# [Problem to solve]
Please write out all of the records below exactly as they appear.

[Items listed in a dataset]
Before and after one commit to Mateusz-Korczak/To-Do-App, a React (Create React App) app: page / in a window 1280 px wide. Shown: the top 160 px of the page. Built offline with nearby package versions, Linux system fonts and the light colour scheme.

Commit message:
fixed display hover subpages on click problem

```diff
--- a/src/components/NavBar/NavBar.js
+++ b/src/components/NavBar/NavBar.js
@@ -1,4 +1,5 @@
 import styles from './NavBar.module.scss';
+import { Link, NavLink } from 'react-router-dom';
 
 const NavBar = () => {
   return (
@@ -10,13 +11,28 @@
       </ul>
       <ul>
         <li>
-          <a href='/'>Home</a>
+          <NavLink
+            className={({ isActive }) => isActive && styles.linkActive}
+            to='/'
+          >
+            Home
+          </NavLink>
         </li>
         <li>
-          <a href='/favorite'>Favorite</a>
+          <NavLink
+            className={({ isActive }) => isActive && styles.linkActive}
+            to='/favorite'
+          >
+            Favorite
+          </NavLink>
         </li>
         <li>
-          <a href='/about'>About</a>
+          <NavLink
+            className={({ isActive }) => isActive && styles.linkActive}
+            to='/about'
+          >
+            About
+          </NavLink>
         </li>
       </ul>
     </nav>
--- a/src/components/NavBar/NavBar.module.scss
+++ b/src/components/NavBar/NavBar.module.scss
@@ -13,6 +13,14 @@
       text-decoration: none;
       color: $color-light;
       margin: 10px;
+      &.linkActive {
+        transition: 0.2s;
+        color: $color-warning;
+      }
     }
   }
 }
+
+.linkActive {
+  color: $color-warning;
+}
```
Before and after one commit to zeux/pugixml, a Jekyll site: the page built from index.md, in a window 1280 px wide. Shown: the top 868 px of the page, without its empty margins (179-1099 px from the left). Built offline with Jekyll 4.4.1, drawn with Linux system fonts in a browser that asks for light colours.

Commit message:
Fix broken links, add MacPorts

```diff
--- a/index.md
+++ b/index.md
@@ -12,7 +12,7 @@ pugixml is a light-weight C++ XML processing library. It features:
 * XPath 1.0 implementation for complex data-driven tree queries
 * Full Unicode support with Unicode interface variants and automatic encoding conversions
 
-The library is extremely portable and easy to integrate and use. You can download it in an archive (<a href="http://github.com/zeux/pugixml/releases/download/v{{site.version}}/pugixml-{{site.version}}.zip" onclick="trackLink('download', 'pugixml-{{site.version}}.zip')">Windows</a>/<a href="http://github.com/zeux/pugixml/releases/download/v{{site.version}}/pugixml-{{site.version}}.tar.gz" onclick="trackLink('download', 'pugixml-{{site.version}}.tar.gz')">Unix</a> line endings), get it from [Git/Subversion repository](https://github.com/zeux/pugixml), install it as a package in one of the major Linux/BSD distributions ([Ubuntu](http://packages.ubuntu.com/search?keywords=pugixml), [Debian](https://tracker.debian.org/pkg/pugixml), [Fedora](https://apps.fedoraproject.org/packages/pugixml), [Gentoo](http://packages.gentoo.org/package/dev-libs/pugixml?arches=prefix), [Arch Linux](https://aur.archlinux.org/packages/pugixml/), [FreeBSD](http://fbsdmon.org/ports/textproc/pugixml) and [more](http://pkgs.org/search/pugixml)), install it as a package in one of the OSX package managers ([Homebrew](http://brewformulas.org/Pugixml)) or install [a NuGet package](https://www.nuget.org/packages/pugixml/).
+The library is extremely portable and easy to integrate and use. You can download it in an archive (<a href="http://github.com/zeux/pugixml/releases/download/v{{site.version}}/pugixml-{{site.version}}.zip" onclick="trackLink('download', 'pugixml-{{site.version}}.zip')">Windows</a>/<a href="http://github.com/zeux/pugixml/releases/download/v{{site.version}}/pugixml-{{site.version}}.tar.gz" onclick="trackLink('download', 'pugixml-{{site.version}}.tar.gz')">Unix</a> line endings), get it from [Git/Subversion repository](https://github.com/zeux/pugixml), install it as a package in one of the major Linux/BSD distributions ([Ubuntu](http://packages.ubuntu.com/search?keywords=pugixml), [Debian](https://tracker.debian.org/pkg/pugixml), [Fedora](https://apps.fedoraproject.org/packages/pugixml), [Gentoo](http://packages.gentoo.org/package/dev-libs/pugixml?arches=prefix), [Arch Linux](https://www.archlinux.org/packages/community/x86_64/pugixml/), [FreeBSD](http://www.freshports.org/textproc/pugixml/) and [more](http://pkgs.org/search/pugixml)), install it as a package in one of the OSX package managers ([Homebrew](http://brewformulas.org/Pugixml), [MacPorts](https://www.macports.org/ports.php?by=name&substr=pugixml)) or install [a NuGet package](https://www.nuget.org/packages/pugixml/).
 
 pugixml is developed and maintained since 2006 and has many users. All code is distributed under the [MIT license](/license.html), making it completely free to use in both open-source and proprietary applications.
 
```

# [Solution]
Before and after one commit to Mateusz-Korczak/To-Do-App, a React (Create React App) app: page / in a window 1280 px wide. Shown: the top 160 px of the page. Built offline with nearby package versions, Linux system fonts and the light colour scheme.

Commit message:
fixed display hover subpages on click problem

```diff
--- a/src/components/NavBar/NavBar.js
+++ b/src/components/NavBar/NavBar.js
@@ -1,4 +1,5 @@
 import styles from './NavBar.module.scss';
+import { Link, NavLink } from 'react-router-dom';
 
 const NavBar = () => {
   return (
@@ -10,13 +11,28 @@
       </ul>
       <ul>
         <li>
-          <a href='/'>Home</a>
+          <NavLink
+            className={({ isActive }) => isActive && styles.linkActive}
+            to='/'
+          >
+            Home
+          </NavLink>
         </li>
         <li>
-          <a href='/favorite'>Favorite</a>
+          <NavLink
+            className={({ isActive }) => isActive && styles.linkActive}
+            to='/favorite'
+          >
+            Favorite
+          </NavLink>
         </li>
         <li>
-          <a href='/about'>About</a>
+          <NavLink
+            className={({ isActive }) => isActive && styles.linkActive}
+            to='/about'
+          >
+            About
+          </NavLink>
         </li>
       </ul>
     </nav>
--- a/src/components/NavBar/NavBar.module.scss
+++ b/src/components/NavBar/NavBar.module.scss
@@ -13,6 +13,14 @@
       text-decoration: none;
       color: $color-light;
       margin: 10px;
+      &.linkActive {
+        transition: 0.2s;
+        color: $color-warning;
+      }
     }
   }
 }
+
+.linkActive {
+  color: $color-warning;
+}
```
Before and after one commit to zeux/pugixml, a Jekyll site: the page built from index.md, in a window 1280 px wide. Shown: the top 868 px of the page, without its empty margins (179-1099 px from the left). Built offline with Jekyll 4.4.1, drawn with Linux system fonts in a browser that asks for light colours.

Commit message:
Fix broken links, add MacPorts

```diff
--- a/index.md
+++ b/index.md
@@ -12,7 +12,7 @@ pugixml is a light-weight C++ XML processing library. It features:
 * XPath 1.0 implementation for complex data-driven tree queries
 * Full Unicode support with Unicode interface variants and automatic encoding conversions
 
-The library is extremely portable and easy to integrate and use. You can download it in an archive (<a href="http://github.com/zeux/pugixml/releases/download/v{{site.version}}/pugixml-{{site.version}}.zip" onclick="trackLink('download', 'pugixml-{{site.version}}.zip')">Windows</a>/<a href="http://github.com/zeux/pugixml/releases/download/v{{site.version}}/pugixml-{{site.version}}.tar.gz" onclick="trackLink('download', 'pugixml-{{site.version}}.tar.gz')">Unix</a> line endings), get it from [Git/Subversion repository](https://github.com/zeux/pugixml), install it as a package in one of the major Linux/BSD distributions ([Ubuntu](http://packages.ubuntu.com/search?keywords=pugixml), [Debian](https://tracker.debian.org/pkg/pugixml), [Fedora](https://apps.fedoraproject.org/packages/pugixml), [Gentoo](http://packages.gentoo.org/package/dev-libs/pugixml?arches=prefix), [Arch Linux](https://aur.archlinux.org/packages/pugixml/), [FreeBSD](http://fbsdmon.org/ports/textproc/pugixml) and [more](http://pkgs.org/search/pugixml)), install it as a package in one of the OSX package managers ([Homebrew](http://brewformulas.org/Pugixml)) or install [a NuGet package](https://www.nuget.org/packages/pugixml/).
+The library is extremely portable and easy to integrate and use. You can download it in an archive (<a href="http://github.com/zeux/pugixml/releases/download/v{{site.version}}/pugixml-{{site.version}}.zip" onclick="trackLink('download', 'pugixml-{{site.version}}.zip')">Windows</a>/<a href="http://github.com/zeux/pugixml/releases/download/v{{site.version}}/pugixml-{{site.version}}.tar.gz" onclick="trackLink('download', 'pugixml-{{site.version}}.tar.gz')">Unix</a> line endings), get it from [Git/Subversion repository](https://github.com/zeux/pugixml), install it as a package in one of the major Linux/BSD distributions ([Ubuntu](http://packages.ubuntu.com/search?keywords=pugixml), [Debian](https://tracker.debian.org/pkg/pugixml), [Fedora](https://apps.fedoraproject.org/packages/pugixml), [Gentoo](http://packages.gentoo.org/package/dev-libs/pugixml?arches=prefix), [Arch Linux](https://www.archlinux.org/packages/community/x86_64/pugixml/), [FreeBSD](http://www.freshports.org/textproc/pugixml/) and [more](http://pkgs.org/search/pugixml)), install it as a package in one of the OSX package managers ([Homebrew](http://brewformulas.org/Pugixml), [MacPorts](https://www.macports.org/ports.php?by=name&substr=pugixml)) or install [a NuGet package](https://www.nuget.org/packages/pugixml/).
 
 pugixml is developed and maintained since 2006 and has many users. All code is distributed under the [MIT license](/license.html), making it completely free to use in both open-source and proprietary applications.
 
```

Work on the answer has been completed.